My partner and I have spent many years travelling around Scotland, visiting mountains, glens and lochs, and in a way looking for somewhere that we might belong. Although I live in and love Paisley, I don’t feel rooted here. We also found that the places you see in the tourist adverts, while beautiful, are often too busy to connect deeply with. So we started to seek out lesser-known quiet areas as we questioned our opposing desires to both explore and belong. For me, people and community are what make a place and foster a connection. When you find a place you belong, you might not be able to explain why — but that’s just it, it’s a feeling.
Is there a specific place in Scotland you think is particularly special?
Whenever we are planning a trip or I’m looking to explore for more creative inspiration, I almost always head west. I feel it has it all — mountain, glen, coast, loch. There are so many favourite places I could mention. Assynt will always hold a special place in my heart for its spectacular geology and topography, but recently Argyll has stolen the show. Particularly what’s known as Argyll’s Secret Coast, which takes in the Cowal peninsula and the Kyles of Bute. This place has something that keeps pulling me back.
Talking of Argyll, your latest exhibition is at the Tighnabruaich Gallery. Tell us more?
My exhibition this summer — ‘Undertow’ — is at the Tighnabruaich Gallery from 24 July until 12 September. There are 21 paintings, mostly on canvas, plus a display of my sketchbooks and studies. The body of work explores what pulls me to this area of the west coast and how my priorities, in terms of place, have shifted since my first show here in 2018. The paintings explore the peaceful and gentle relationships to reassuring landscapes and to welcoming communities.
Your studio is in Paisley. Can you share more about the town and what we should see there?
Paisley has a rich history in textiles and weaving. Most people will be familiar with the Paisley pattern, which really changed the fortunes of the town. My studio is actually located in one of the former thread mills, a large airy building with bags of character — perfect for creatives!
The town’s been going through a period of regeneration and in recent years made it to the final of UK City of Culture. There’s the stunning abbey, which dates back to 1163, the Coats Observatory, and famous museum and gallery. I like to explore the edges of the town with long walks in the Gleniffer Braes country park — there are breathtaking views across the Clyde Valley to the mountains of the Trossachs.
Where do you think your art might take you next?

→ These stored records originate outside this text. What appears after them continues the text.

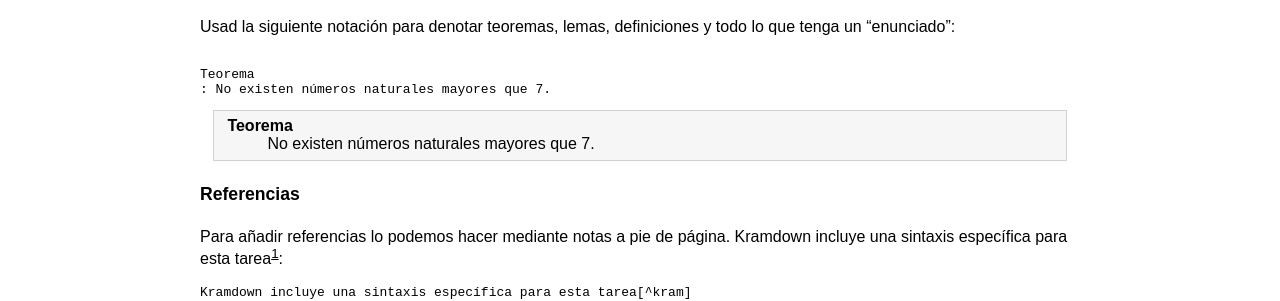
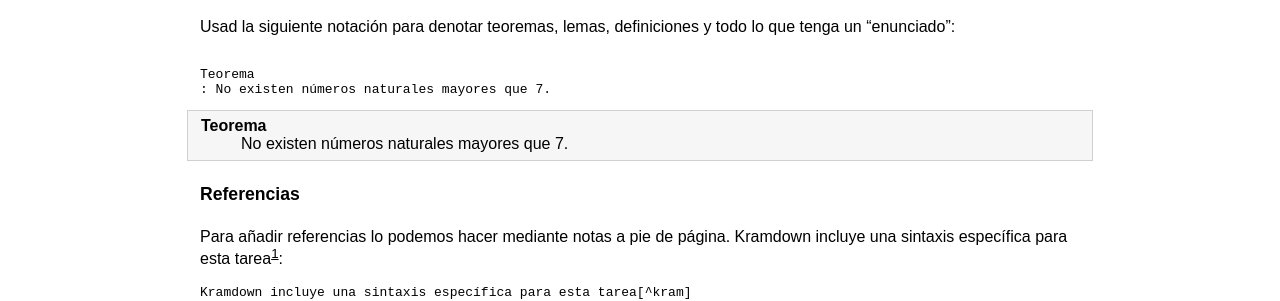
Before and after one commit to libreim/blog, a Jekyll site: the page built from guia-de-estilo.md, in a window 1280 px wide. Shown: the part 1087-1388 px from the top of the page. Built offline with Jekyll 4.4.1, drawn with Linux system fonts in a browser that asks for light colours; formulas are drawn with MathJax 3; comment, search, counter and statistics services are not loaded.

Commit message:
Ajustes CSS

```diff
--- a/css/default.css
+++ b/css/default.css
@@ -115,7 +115,7 @@ dl, code.hljs {
 	background: #f6f6f6;
 	border: 1px solid #d0d0d0;
 	overflow-x: auto;
-	margin: 0 1.5%;
+	margin: 0 -1.5%;
 	padding: 0.4em 1.5%;
 }
 code.has-jax {
```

I have no idea! I think that’s the best way though — if you plan too rigidly there’s no room for spontaneity and experimentation. Just now I’m enjoying the process of painting and playing with different materials. I need to consciously give myself space to explore, like last year when I did a kind of residency in my own studio. I also usually have two books on the go, some of which have really opened my mind in terms of landscape and place. Anything with Kathleen Jamie’s name on it is a must. Also The Living Mountain by Nan Shepherd and The Outrun by Amy Liptrot.

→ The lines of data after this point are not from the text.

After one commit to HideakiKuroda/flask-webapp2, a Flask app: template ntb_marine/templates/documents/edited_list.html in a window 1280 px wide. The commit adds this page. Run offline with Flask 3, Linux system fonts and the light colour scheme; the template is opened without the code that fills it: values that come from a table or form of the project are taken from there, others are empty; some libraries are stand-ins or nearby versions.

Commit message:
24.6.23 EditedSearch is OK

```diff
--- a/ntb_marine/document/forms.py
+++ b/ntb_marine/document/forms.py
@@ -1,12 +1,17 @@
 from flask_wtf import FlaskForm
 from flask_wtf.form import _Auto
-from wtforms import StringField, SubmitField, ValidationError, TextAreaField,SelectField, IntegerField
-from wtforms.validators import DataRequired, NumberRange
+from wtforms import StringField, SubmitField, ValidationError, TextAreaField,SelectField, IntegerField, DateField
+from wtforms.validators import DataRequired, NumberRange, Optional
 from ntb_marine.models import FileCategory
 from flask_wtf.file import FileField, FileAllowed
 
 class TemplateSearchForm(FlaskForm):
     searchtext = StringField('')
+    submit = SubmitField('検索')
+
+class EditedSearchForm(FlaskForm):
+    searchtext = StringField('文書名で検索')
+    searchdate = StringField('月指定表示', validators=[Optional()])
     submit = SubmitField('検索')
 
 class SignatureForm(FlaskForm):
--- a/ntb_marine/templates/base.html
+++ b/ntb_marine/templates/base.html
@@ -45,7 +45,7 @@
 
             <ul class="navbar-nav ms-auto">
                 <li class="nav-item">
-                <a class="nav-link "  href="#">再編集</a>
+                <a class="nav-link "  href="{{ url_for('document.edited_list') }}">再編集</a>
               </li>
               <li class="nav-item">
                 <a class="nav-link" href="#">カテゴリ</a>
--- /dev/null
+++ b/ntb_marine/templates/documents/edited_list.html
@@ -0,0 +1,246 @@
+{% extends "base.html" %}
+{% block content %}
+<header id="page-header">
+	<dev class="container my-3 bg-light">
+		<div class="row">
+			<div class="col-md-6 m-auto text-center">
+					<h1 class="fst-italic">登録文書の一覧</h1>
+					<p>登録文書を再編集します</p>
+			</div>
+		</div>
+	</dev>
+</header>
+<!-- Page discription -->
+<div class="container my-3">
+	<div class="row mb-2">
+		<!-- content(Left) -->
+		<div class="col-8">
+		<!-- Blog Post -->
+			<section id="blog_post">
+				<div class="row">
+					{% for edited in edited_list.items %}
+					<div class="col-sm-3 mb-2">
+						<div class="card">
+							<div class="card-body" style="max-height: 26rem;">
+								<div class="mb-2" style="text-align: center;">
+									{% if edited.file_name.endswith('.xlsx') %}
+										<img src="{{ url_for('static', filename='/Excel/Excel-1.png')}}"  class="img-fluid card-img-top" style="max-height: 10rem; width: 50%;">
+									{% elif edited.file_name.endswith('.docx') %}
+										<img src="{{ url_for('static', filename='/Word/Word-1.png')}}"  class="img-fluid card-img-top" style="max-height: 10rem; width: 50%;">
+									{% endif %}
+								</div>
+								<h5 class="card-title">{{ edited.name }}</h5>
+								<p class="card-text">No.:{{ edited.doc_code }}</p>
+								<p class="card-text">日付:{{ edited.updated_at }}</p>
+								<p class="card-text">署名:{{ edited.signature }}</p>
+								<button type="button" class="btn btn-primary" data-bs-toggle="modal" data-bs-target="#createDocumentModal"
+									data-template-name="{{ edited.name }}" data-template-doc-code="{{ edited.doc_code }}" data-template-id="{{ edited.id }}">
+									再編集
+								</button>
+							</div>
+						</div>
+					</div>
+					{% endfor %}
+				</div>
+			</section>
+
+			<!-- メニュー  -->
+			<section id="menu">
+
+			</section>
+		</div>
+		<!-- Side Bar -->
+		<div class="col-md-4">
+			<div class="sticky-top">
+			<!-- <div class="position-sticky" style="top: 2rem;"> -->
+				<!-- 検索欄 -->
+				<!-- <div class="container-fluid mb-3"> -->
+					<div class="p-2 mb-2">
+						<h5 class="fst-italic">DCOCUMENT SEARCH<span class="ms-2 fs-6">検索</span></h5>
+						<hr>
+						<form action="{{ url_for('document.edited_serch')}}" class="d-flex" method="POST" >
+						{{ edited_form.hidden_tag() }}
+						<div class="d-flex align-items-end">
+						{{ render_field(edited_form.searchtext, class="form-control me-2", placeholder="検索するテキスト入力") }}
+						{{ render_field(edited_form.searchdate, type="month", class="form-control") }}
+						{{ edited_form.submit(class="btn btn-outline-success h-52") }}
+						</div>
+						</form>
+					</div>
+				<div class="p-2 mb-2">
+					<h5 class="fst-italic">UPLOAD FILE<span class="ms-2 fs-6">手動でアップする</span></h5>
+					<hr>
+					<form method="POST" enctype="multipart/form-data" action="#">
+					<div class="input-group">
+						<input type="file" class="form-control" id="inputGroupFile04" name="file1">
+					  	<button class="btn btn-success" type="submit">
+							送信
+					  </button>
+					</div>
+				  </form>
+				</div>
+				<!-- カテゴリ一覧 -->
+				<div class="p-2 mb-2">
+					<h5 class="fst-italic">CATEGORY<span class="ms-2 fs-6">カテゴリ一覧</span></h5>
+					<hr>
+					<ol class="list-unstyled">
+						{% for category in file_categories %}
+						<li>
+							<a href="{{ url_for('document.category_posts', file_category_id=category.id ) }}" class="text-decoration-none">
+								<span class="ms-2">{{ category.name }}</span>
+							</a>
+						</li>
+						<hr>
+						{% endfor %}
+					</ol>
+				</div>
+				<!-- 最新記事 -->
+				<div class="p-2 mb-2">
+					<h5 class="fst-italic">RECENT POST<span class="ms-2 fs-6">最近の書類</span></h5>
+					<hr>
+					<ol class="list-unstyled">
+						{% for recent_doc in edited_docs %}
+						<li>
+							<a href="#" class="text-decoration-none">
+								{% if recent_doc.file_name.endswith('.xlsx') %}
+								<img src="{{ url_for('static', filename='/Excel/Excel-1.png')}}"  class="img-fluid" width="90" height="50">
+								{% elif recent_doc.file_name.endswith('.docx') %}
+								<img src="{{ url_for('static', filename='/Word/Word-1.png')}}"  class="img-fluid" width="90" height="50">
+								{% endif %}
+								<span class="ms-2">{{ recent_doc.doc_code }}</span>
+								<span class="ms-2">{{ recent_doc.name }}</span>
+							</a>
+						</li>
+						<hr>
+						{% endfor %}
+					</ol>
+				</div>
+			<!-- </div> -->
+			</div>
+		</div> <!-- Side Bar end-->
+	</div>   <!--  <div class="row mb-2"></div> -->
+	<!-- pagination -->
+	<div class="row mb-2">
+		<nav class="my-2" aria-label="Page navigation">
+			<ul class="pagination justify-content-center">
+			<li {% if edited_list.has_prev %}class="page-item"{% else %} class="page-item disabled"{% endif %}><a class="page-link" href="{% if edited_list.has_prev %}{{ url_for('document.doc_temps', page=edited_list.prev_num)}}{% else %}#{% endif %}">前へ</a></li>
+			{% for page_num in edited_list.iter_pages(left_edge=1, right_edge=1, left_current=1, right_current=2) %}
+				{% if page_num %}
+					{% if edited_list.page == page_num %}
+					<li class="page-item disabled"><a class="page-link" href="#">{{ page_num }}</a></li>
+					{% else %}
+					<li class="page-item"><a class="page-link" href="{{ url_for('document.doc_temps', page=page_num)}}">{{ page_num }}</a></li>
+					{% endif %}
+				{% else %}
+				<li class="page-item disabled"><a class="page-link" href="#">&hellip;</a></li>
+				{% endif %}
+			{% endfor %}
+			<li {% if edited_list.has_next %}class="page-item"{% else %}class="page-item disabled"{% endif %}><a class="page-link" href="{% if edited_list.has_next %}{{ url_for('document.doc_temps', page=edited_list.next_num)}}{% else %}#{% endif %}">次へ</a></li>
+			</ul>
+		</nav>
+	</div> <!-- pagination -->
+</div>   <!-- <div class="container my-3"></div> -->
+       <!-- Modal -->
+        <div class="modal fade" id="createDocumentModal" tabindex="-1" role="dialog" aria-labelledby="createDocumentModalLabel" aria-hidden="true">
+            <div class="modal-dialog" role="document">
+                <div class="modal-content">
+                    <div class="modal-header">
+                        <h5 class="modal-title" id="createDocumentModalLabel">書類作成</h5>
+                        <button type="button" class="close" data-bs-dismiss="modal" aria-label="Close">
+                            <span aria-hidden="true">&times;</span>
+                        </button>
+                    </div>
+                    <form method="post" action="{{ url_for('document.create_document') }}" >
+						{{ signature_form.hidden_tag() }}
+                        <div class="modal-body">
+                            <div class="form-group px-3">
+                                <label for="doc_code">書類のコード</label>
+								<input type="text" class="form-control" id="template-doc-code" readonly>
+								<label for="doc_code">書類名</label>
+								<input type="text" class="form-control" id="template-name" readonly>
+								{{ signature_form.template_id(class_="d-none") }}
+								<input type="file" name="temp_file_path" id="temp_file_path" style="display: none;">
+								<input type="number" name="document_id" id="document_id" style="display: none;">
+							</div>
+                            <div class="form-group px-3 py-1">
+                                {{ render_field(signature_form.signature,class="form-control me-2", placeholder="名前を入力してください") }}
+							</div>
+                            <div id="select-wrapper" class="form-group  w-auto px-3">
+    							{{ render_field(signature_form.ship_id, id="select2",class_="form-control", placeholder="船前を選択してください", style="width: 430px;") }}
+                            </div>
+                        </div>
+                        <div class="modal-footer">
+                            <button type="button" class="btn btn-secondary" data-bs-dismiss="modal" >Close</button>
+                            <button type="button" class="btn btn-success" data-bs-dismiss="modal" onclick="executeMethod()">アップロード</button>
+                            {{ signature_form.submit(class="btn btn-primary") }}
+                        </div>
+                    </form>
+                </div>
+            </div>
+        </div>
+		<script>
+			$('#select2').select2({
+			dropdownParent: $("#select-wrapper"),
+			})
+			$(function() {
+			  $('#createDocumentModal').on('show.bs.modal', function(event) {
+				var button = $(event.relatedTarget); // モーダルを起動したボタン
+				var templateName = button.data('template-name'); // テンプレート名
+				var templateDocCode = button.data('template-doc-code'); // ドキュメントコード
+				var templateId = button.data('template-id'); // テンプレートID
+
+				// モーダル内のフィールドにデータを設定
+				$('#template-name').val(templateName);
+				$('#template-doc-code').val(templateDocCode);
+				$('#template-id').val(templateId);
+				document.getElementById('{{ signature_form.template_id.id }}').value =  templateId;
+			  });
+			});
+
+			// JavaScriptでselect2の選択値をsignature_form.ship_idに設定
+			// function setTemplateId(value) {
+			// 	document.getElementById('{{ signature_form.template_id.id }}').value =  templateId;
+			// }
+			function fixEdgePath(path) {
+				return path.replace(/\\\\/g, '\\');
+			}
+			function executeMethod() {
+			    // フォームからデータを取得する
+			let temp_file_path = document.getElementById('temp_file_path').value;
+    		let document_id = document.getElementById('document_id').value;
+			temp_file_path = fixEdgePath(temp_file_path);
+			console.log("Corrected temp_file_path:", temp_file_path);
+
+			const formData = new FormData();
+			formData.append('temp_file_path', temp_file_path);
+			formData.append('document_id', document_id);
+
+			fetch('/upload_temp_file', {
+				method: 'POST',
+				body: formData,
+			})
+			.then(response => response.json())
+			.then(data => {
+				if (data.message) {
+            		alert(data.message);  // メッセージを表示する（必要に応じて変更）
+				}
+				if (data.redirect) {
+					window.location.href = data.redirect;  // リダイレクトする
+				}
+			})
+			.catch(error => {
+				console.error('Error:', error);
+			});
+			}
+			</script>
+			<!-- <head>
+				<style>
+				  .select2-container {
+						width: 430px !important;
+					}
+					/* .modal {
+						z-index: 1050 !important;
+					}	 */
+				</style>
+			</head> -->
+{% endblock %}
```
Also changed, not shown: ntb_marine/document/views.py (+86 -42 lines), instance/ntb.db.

Can you pick out 4 or 5 things in your studio you can’t live without?
1. My electric staple gun. I stretch all my own canvas, so this is essential!
2. A pair of Bluetooth headphones, so I can play my music super loud while I work.

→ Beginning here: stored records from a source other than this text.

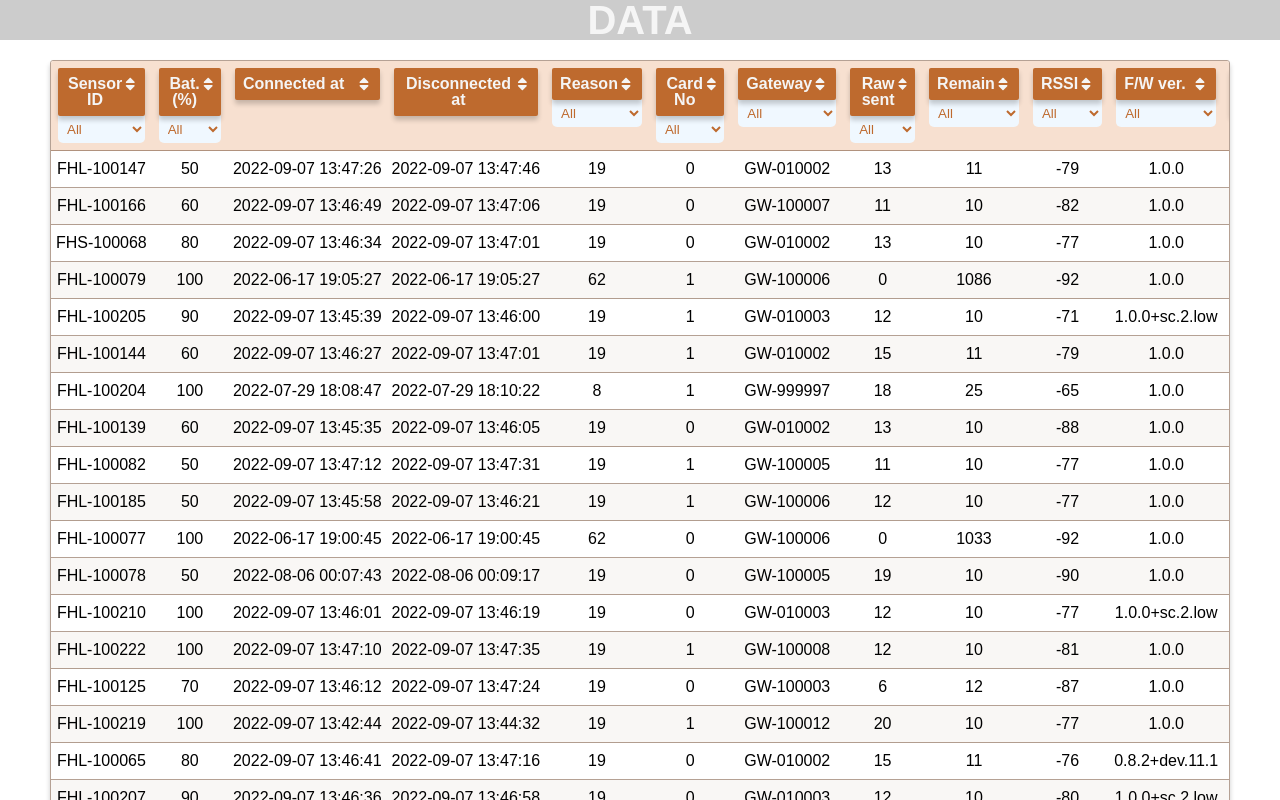
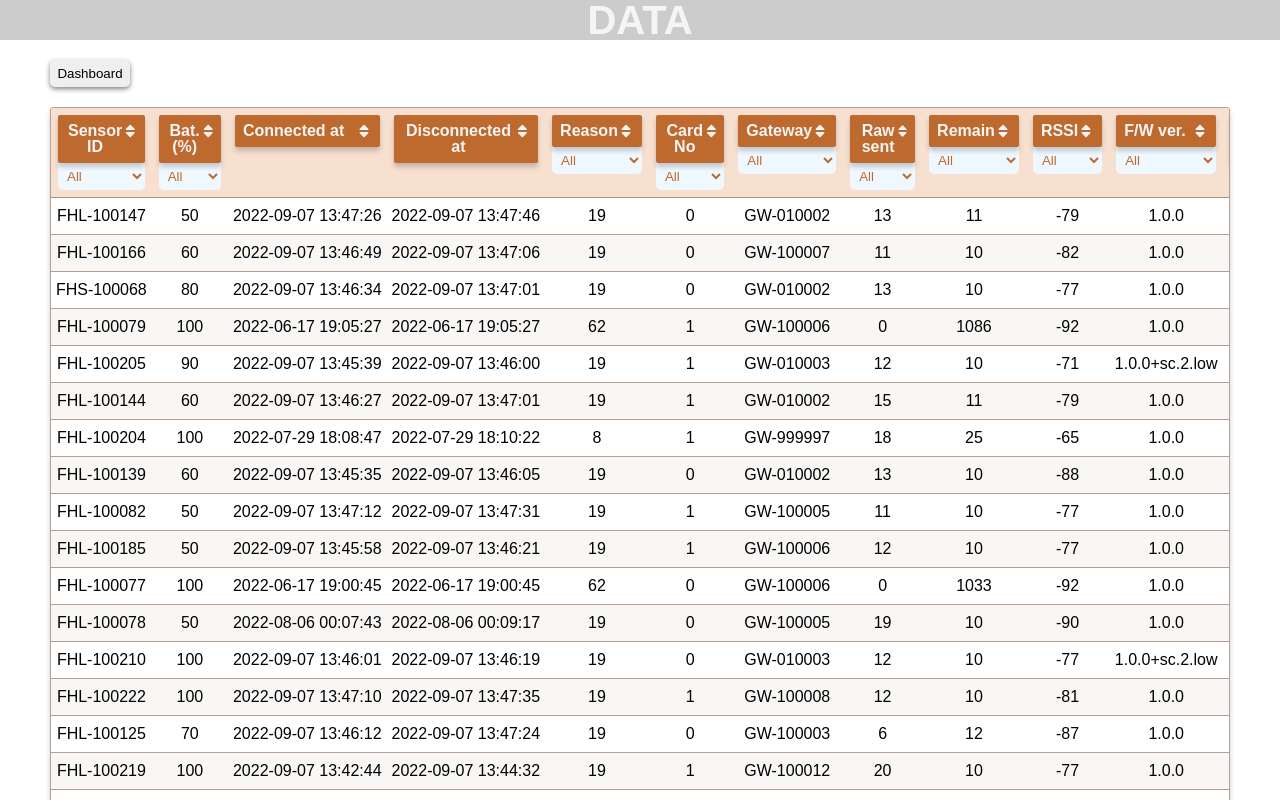
Before and after one commit to minuk3508/data_management_program, a React (Create React App) app: page / in a window 1280 px wide. Shown: the top 800 px of the page. Built offline with nearby package versions, Linux system fonts and the light colour scheme; what chartjs-plugin-zoom would draw is missing.

Commit message:
대쉬보드 이동 버튼 구현

```diff
--- a/src/pages/MainPage.tsx
+++ b/src/pages/MainPage.tsx
@@ -1,14 +1,23 @@
-import { Template } from 'Template/Template';
-import useFetch from 'hooks/useFetch';
-
-import Loader from 'components/Loader';
-import Table from 'components/Table';
+import { Template } from "Template/Template";
+import useFetch from "hooks/useFetch";
+import Loader from "components/Loader";
+import Table from "components/Table";
+import { useNavigate } from "react-router-dom";
+import styled from "styled-components";
 
 export function MainPage() {
   const { results, loading } = useFetch();
+  const navigate = useNavigate();
+
+  const goToDashboard = () => {
+    navigate("/dashboard");
+  };
 
   return (
     <Template>
+      <GoDashboardBtn onClick={goToDashboard}>
+        <BtnText>Dashboard</BtnText>
+      </GoDashboardBtn>
       {loading && results.length === 0 ? (
         <Loader />
       ) : (
@@ -17,3 +26,27 @@ export function MainPage() {
     </Template>
   );
 }
+
+const GoDashboardBtn = styled.button`
+  display: flex;
+  justify-content: center;
+  align-items: center;
+  width: 80px;
+  margin: 20px 0 0 50px;
+  border: none;
+  border-radius: 5px;
+  box-shadow: 0 2px 5px grey;
+
+  :hover {
+    cursor: pointer;
+  }
+
+  @media ${({ theme }) => theme.device.tabletL} {
+    margin-left: 15px;
+  }
+`;
+
+const BtnText = styled.span`
+  text-align: center;
+  padding: 5px 0;
+`;
```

3. A catalyst wedge tool for scraping paint around.
4. Glass jars, because I literally use them for everything.
WHERE CAN WE FIND OUT MORE?
JANE HUNTER, VISUAL ARTIST
Thank you very much Jane, where can we find out more about you?
My exhibition ‘Undertow’ is at the Tighnabruaich Gallery until 12 September.
You can follow me on Instagram or visit my website.